We have an organic dairy and produce farm scheduled to join our market in June and as the produce comes in, so will the farmers we've been talking to including a local garlic farmer and various market farmers' seasonal produce growers with things like corn, tomatoes, cucumbers, herbs, squash, etc.

The rainbow of carrots are looking good here at Eden's - from above anyway - and I can't wait to harvest them. Beets, collards and the chard are dodging whatever has been eating the green mustard and our kale. Looks like a small black beetle that nothing else wants to eat. I don't like to use Spinosad, as it is non-selective even though it is an organic product, when eaten, accidentally in a water droplet or on the leaves as pests consume them, it will kill it's eater. So struggle as I may to stay with a target use control, we'd like to have some green mustard before summer comes on and I'll carefully spray just those plants when the winds die down. Bt , another organic tool, (this one is a specific insect targeted control), needs to go on the squash and tomatoes as I've started to see signs of nibbling - usually a caterpillar of some sort.

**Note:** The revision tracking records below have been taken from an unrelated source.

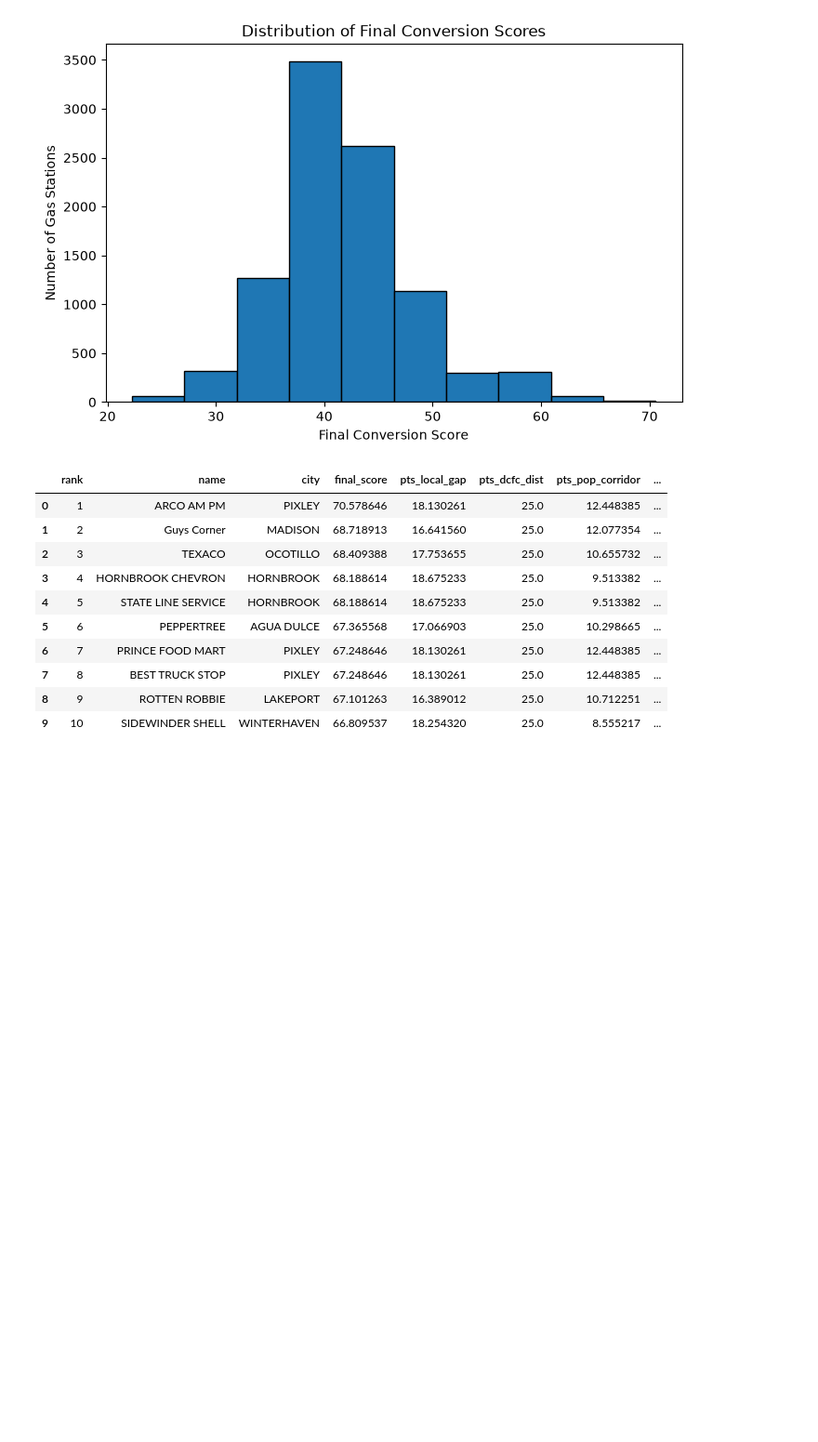
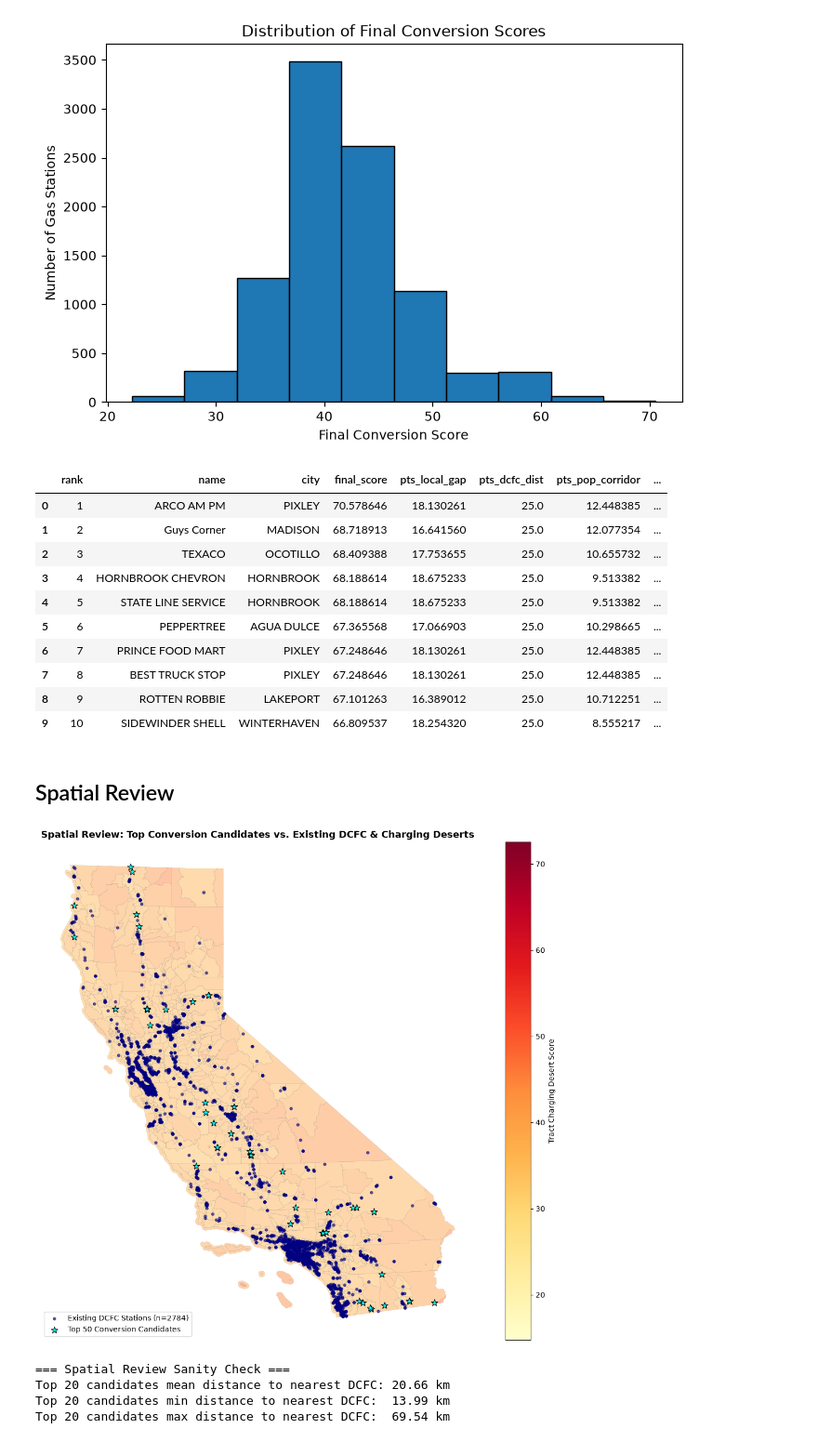
Before and after one commit to BoppingNoodles/california_ev_transition_and_fuel_analytics, a Jupyter notebook: notebooks/04_conversion_candidates.ipynb, the cells around one changed output. Shown at 93% size. Saved outputs shown, nothing was run; the diff lists cells and outputs as text; code cells hidden in the pictures; blank space fills up the shorter version.

Commit message:
feat: spatial review

```diff
--- a/notebooks/04_conversion_candidates.ipynb
+++ b/notebooks/04_conversion_candidates.ipynb
@@ -14,4 +14,6 @@ sys.path.append(str(PROJECT_ROOT / "src"))
 from config import GEOJSON_DIR, PROCESSED_DIR , CRS_WEB
 
 gas_gdf = gpd.read_parquet(PROCESSED_DIR / 'conversion_candidates.parquet')
+deserts_gdf = gpd.read_file(GEOJSON_DIR / 'charging_deserts.geojson')
+ev_gdf = gpd.read_parquet(PROCESSED_DIR / 'ev_stations.parquet')
 # %%
@@ -109,3 +118,63 @@ top_50.head(10)
 | 7 | 8 | BEST TRUCK STOP | PIXLEY | 67.248646 | 18.130261 | 25.0 | 12.448385 | ... |
 | 8 | 9 | ROTTEN ROBBIE | LAKEPORT | 67.101263 | 16.389012 | 25.0 | 10.712251 | ... |
 | 9 | 10 | SIDEWINDER SHELL | WINTERHAVEN | 66.809537 | 18.254320 | 25.0 | 8.555217 | ... |
+# %% [markdown]
+## Spatial Review
+# %%
+# Map candidates over charging deserts tracts
+
+dcfc_gdf = ev_gdf[ev_gdf['dcfc_ports'] > 0].copy()
+top_50 = gas_gdf.sort_values(by='rank').head(50).copy()
+
+if deserts_gdf.crs != gas_gdf.crs:
+    deserts_gdf = deserts_gdf.to_crs(gas_gdf.crs)
+if dcfc_gdf.crs != gas_gdf.crs:
+    dcfc_gdf = dcfc_gdf.to_crs(gas_gdf.crs)
+
+fig, ax = plt.subplots(figsize=(12, 10))
+# Layer 1: Background — Charging Desert Tracts colored by score
+deserts_gdf.plot(
+    ax=ax,
+    column='desert_score',
+    cmap='YlOrRd',
+    legend=True,
+    legend_kwds={'label': 'Tract Charging Desert Score'},
+    alpha=0.45,
+    edgecolor='gray',
+    linewidth=0.2
+)
+# Layer 2: Overlay — Existing DCFC Stations
+dcfc_gdf.plot(
+    ax=ax,
+    color='navy',
+    markersize=12,
+    alpha=0.6,
+    label=f'Existing DCFC Stations (n={len(dcfc_gdf)})'
+)
+# Layer 3: Overlay — Top 50 Conversion Candidates
+top_50.plot(
+    ax=ax,
+    color='cyan',
+    edgecolor='black',
+    linewidth=0.8,
+    marker='*',
+    markersize=90,
+    label='Top 50 Conversion Candidates'
+)
+plt.title("Spatial Review: Top Conversion Candidates vs. Existing DCFC & Charging Deserts", fontsize=13, fontweight='bold')
+plt.legend(loc='lower left', frameon=True)
+plt.axis('off')
+plt.tight_layout()
+plt.show()
+# 5. Sanity Check Statistics
+top_20 = gas_gdf.sort_values(by='rank').head(20)
+print("=== Spatial Review Sanity Check ===")
+print(f"Top 20 candidates mean distance to nearest DCFC: {top_20['nearest_dcfc_km'].mean():.2f} km")
+print(f"Top 20 candidates min distance to nearest DCFC:  {top_20['nearest_dcfc_km'].min():.2f} km")
+print(f"Top 20 candidates max distance to nearest DCFC:  {top_20['nearest_dcfc_km'].max():.2f} km")
+# %% [output]
+[figure, added]
+=== Spatial Review Sanity Check ===
+Top 20 candidates mean distance to nearest DCFC: 20.66 km
+Top 20 candidates min distance to nearest DCFC:  13.99 km
+Top 20 candidates max distance to nearest DCFC:  69.54 km
```
Also changed, not shown: parts of 1 cell of this notebook.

Parris Island Romaine at its Peak

It's dry and I suspect that is what the plants are hollering about - We Want Water! I'm doing so with irrigation, but nothing compares to a nice, gentle soaking rain. We pray.

Probably our biggest disappointment this winter has been the spinach and strawberries. Too much rain this winter kept several rows under standing water much of the growing season and roots need air to breathe as well as moisture to grow. We'll see about converting these obviously low and flood prone areas to compost areas rather than growing rows in the future. The compost piles will serve as water breaks and the "tea" that does run off should make anything downhill quite happy. :)

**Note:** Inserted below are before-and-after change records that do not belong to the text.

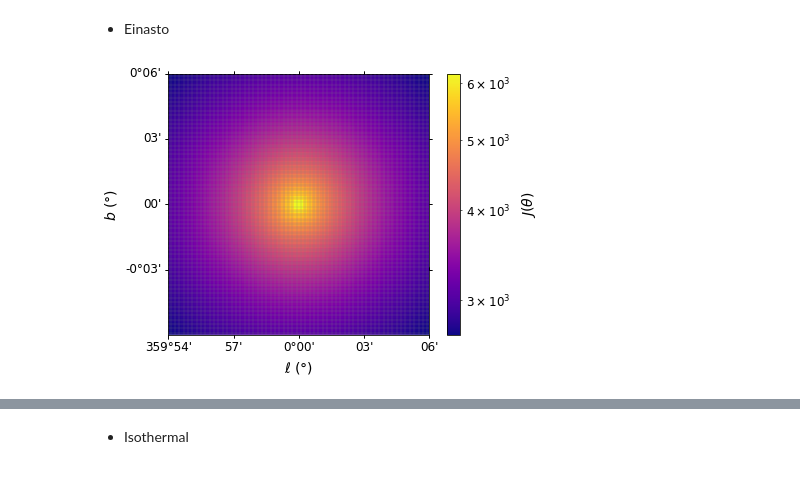
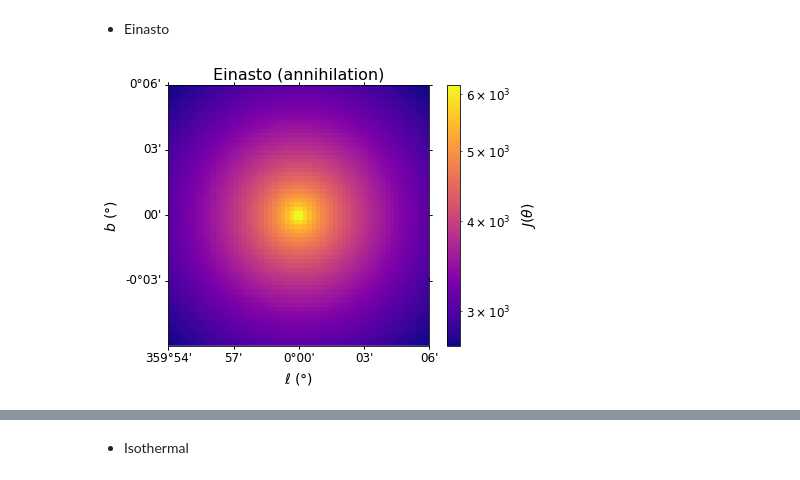
Before and after one commit to mpotto/astroph, a Jupyter notebook: assignments/j-factors-maps.ipynb, the cells around one changed output, grey strips where cells are left out. Cells and saved outputs as stored; diff of their text form; code cells hidden in the pictures.

```diff
--- a/assignments/j-factors-maps.ipynb
+++ b/assignments/j-factors-maps.ipynb
@@ -80,7 +86,9 @@ l1 = np.linspace(l_min1, l_max1, n1)
 # %%
 theta1 = generate_grid(l1, b1)*np.pi/180.0
 # %%
-nfw_map1 = nfw.j_factor_map(theta1, epsrel=1e-3)
+nfw_annih_map1 = nfw.j_factor_map(theta1, epsrel=1e-3)
+nfw_decay_map1 = nfw.j_factor_map(theta1, epsrel=1e-3, factor_type='decay')
 # %%
-einasto_map1 = einasto.j_factor_map(theta1, epsrel=1e-3)
+einasto_annih_map1 = einasto.j_factor_map(theta1, epsrel=1e-3)
+einasto_decay_map1 = einasto.j_factor_map(theta1, epsrel=1e-3, factor_type='decay')
 # %%
@@ -104,8 +125,13 @@ profile_plot(nfw_map1, l1, b1, wcs1, cmap=plt.cm.plasma, norm=colors.LogNorm(vmi
 # %%
-generate_fits(nfw_map1, wcs1, 'maps/nfw_gc1.fits')
+generate_fits(nfw_annih_map1, wcs1, 'maps/nfw_annih_gc1.fits')
+# %%
+generate_fits(nfw_annih_map1, wcs1, 'maps/nfw_decay_gc1.fits', factor_type='decay')
 # %% [markdown]
 * Einasto
 # %%
-profile_plot(einasto_map1, l1, b1, wcs1, cmap=plt.cm.plasma, norm=colors.LogNorm(vmin=einasto_map1.min(), vmax=einasto_map1.max()))
+profile_plot(einasto_annih_map1, l1, b1, wcs1, cmap=plt.cm.plasma, norm=colors.LogNorm(vmin=einasto_annih_map1.min(), vmax=einasto_annih_map1.max()))
+plt.title("Einasto (annihilation)")
+#plt.savefig('../figures/einasto_annih_gc1.pdf')
+plt.show()
 # %% [output]
-[figure, old version]
+[figure, new version]
```
Also changed, not shown: parts of 63 cells of this notebook, 22 other files.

Our CSA potluck picnic was lots of fun and everyone seemed to really enjoy getting to meet others who are like-minded in the support of small, local urban farms - this one in particular. We toured the back 40 and saw where the honey bees' new home will be later this spring/summer. There are spring shares available - for details on how to join us and help support a small, local growing farm.

Supporting local farmers, organic or not, and growing some of your own food, helps send a message to DC and your state that you want choices in your food sources. We're not advocating an end to big ag, just a correction to what the results of it have produced.

Many thanks for your support of local farms, farmers, and clean food.

Eat Your Food - Naturally!

Food Safety "Listening" Session Comments

Here is what 2 of my fellow farmers so elequently shared with the FDA down in San Antonio. Please listen to the logic in what they say - and then explain to me how the absense of logic in the proposed regulations doesn't make sense to Senator Cornyn or anyone else supporting this bill (S510)?

100 crops = 100 safety plans! We'd need to hire people just to handle the paperwork!

And Brad nails it - we've already got that - tracibility.

Great job Judith and Brad - thank you and the others there in San Antonio, during the peak of planting season no less, for representing N. Texas Farmers, too.

Please be sure to continue to stay posted on this issue - we'll need the support of our customers/supporters to help make the voices of the farmers heard. Let them know you have food safety with your farmers' direct sales.

Your food choices will be at risk if they shut down small farms by virtue of over-regulating them out of business. And our food will be no safer, and in fact, less safe, as a result of it passing.

Senator Testor has proposed ammendments we need to get behind - we all want food safety - small local farms already have it. Go to for details, to support small farms' representation in DC and Austin, and to stay posted on this and other important issues that affect YOUR food.

MarieEat Your Food - Naturally!